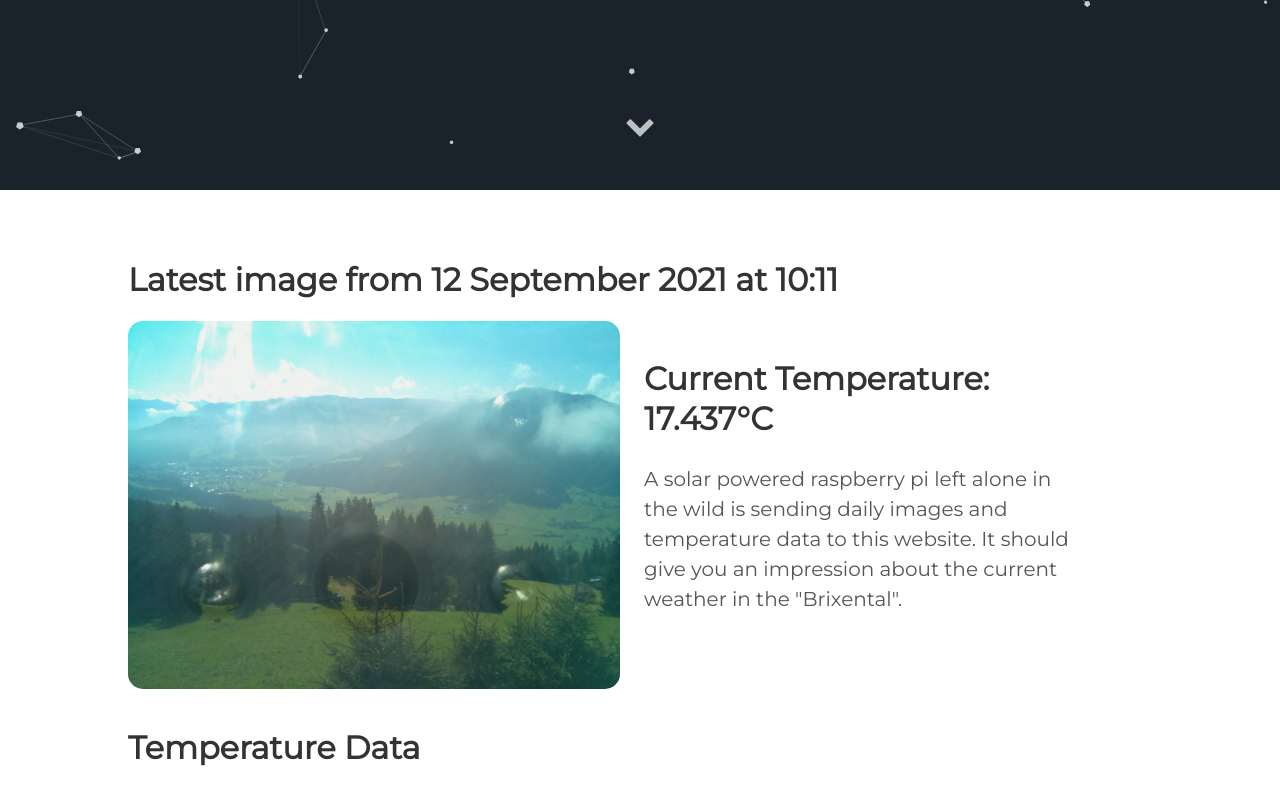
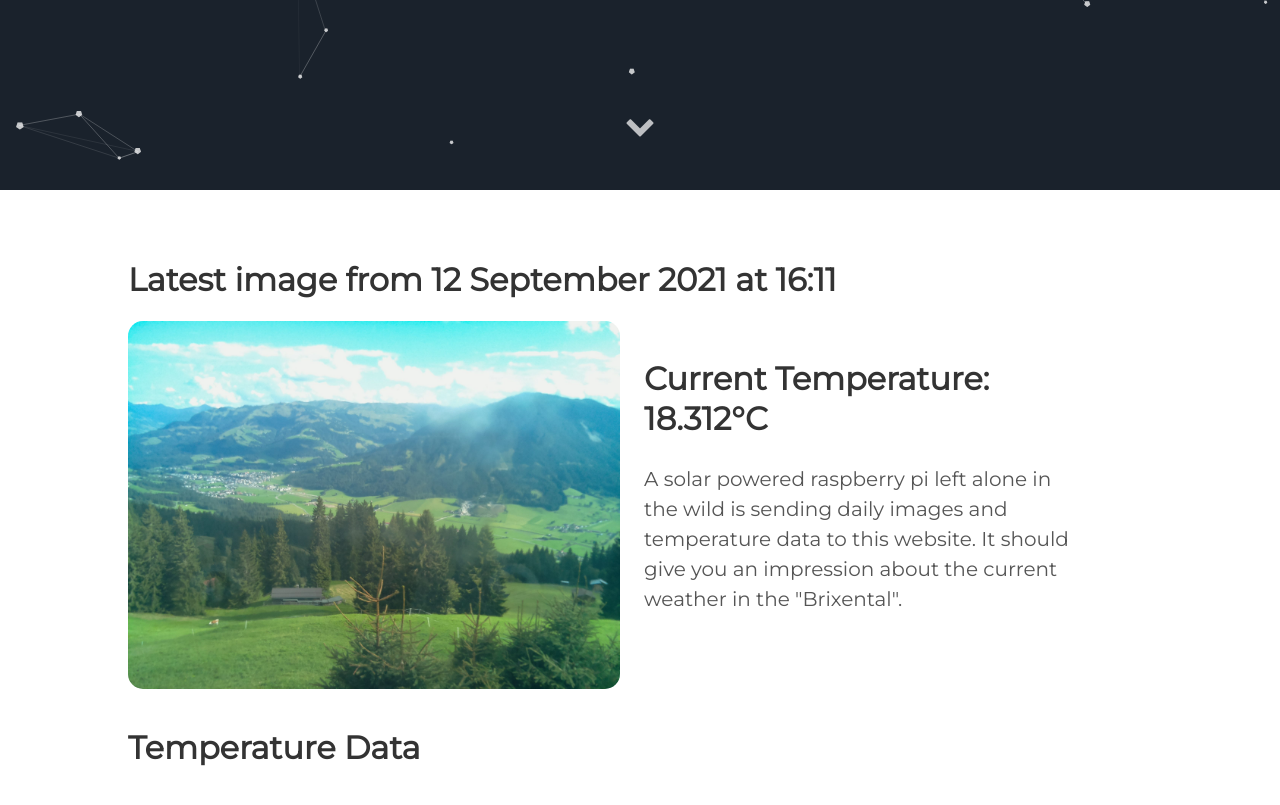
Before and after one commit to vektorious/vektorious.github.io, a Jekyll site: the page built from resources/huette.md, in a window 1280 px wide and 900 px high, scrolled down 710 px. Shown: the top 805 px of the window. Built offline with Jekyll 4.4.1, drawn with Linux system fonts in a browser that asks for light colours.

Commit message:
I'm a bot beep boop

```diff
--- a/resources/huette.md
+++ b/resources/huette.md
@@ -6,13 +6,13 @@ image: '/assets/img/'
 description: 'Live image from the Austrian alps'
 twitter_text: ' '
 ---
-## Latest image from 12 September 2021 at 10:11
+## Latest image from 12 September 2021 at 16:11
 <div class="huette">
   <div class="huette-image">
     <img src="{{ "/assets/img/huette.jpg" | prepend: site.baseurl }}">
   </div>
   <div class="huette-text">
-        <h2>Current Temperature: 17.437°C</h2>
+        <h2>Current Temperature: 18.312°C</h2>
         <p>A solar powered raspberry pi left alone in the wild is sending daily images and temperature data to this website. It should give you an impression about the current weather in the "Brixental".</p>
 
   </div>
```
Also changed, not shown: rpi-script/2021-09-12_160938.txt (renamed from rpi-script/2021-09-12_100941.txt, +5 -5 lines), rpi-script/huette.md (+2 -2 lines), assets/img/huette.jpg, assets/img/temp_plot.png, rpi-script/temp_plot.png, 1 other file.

■ **WHAT THE TASK REQUIRES**
Show the lines of the entries that include the string "assets", copying each in full.

■ **RESULT BELOW**
@@ -6,13 +6,13 @@ image: '/assets/img/'
     <img src="{{ "/assets/img/huette.jpg" | prepend: site.baseurl }}">
Also changed, not shown: rpi-script/2021-09-12_160938.txt (renamed from rpi-script/2021-09-12_100941.txt, +5 -5 lines), rpi-script/huette.md (+2 -2 lines), assets/img/huette.jpg, assets/img/temp_plot.png, rpi-script/temp_plot.png, 1 other file.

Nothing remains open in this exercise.